The number of employees in the translation and interpreting sector has doubled in the last seven years, and is expected to grow by 29% by 2024. Pandemic or not, interpreting is indispensable.
What is interpreting
Interpreting is a system of oral or sign language communication between people who do not speak the same language or have the same language codes.
The interpreter performs his or her function in real time, in close contact with the sender and the receiver. He or she has a very short period of time in which to reflect and transmit the message accurately and in the most appropriate style.
What are the different types of interpretation?
I – Simultaneous interpretation
Simultaneous interpretation is interpretation that takes place at the same time as the speaker is speaking. The interpreter renders the speaker’s words into the target language as quickly as possible. In order to hear the interpreter, the participants wear headsets. Thus, the interpreter is usually seated in a soundproof booth, where he or she can see and hear the speaker clearly with headphones, and speaks into a microphone. The interpretation then arrives simultaneously in the target language into the ears of the participants via their headsets.
Simultaneous interpretation is often used at congresses and conferences, as was the case at the last United Nations Conference of the Parties on Climate Change (COP26). It was also used for the first time during the Nuremberg Trials in 1945 and 1946 by the Allied Powers of the Second World War before several military tribunals.
This type of interpretation is a very intense exercise for professional interpreters. The interpreter works live: as he or she speaks, he or she must be able to hear the rest of the speech in order to report it.
II – Consecutive interpreting
Consecutive interpreting consists of rephrasing the speaker’s speech after the speaker has concluded it. While the speaker is speaking, the interpreter takes information from the notes. If the speaker’s speech is long enough, the speaker may pause to facilitate the interpreter’s work. This can also help the audience to understand the speech better. Consecutive interpreting therefore allows the meaning of the speaker’s speech to be better understood by retaining only the essential character of the speech.
Consecutive interpreting is often used in the medical field for communication between doctor and patient, or in business negotiations.
The interpreter can control the situation better than with simultaneous interpreting: he or she can point out ambiguities, have the speaker repeat or clarify the meaning of terms that may cause problems.
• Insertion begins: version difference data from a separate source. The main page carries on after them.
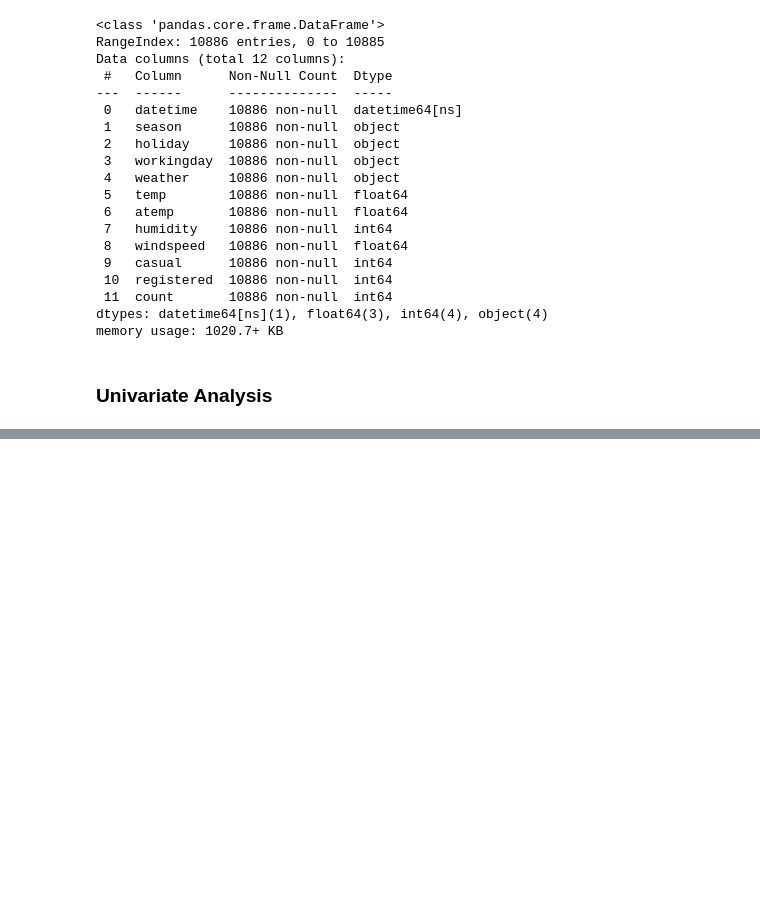
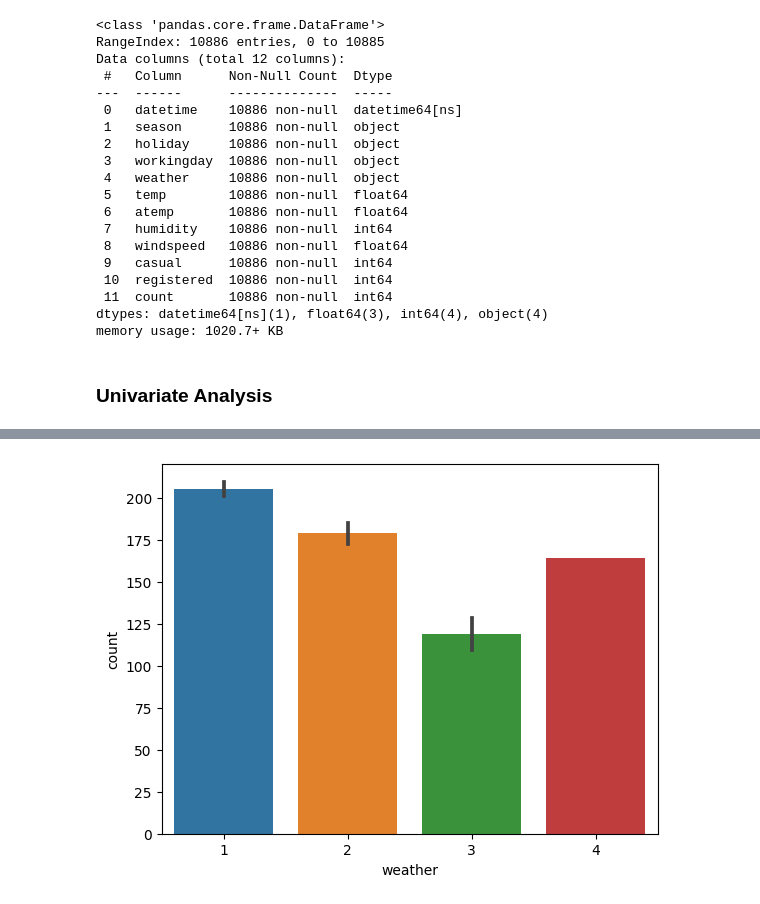
Before and after one commit to Rhy-Shah/Yulu_Hypothesis_Testing, a Jupyter notebook: yulu.ipynb, the cells around one changed output, grey strips where cells are left out. Saved outputs shown, nothing was run; the diff lists cells and outputs as text; code cells hidden in the pictures; blank space fills up the shorter version.

```diff
--- a/yulu.ipynb
+++ b/yulu.ipynb
@@ -128,0 +145,5 @@ memory usage: 1020.7+ KB
+# %%
+sns.barplot(x='weather', y='count', data=df)
+plt.show()
+# %% [output]
+[figure, added]
```
Also changed, not shown: parts of 3 cells of this notebook.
III – Whispered interpreting or chuchotage
Whispered interpreting, or chuchotage, is a variant of simultaneous and consecutive interpreting. The interpreter stands next to the listeners and interprets the speaker’s speech in a low voice as he or she goes along.
However, whispered interpretation is only possible in the presence of a small audience (usually two or three people).
IV – Liaison interpreting
Liaison interpreting is similar to consecutive interpreting. The interpreter will memorise brief exchanges in the source language and then render them into the target language.
Liaison interpreting is often used in small groups, for example in business meetings, guided tours, contract stipulations and business negotiations.
Depending on the type of interpreting required, equipment is sometimes needed to enable the professional interpreter to perform his or her job optimally.
For example, simultaneous interpreting is the type of interpreting that requires the most equipment. Simultaneous interpreters work in soundproof booths, which may be fixed or portable, depending on the configuration of the venue. Inside the booths, interpreters need interpreting consoles, headphones and a desk lamp. Outside the booth, there is a public address system with speakers, microphones for the chairperson, speakers and delegates, and receivers to allow the delegates to listen to the interpretation.
Consecutive interpretation, on the other hand, usually requires no special equipment. All the consecutive interpreter needs is a notebook and a pen. But this requires special note-taking skills.
The type of interpretation you need depends on the event you wish to translate, the number of people present and the time you have available.
Every event is unique, so please contact us if you need help in choosing the type of interpretation you need!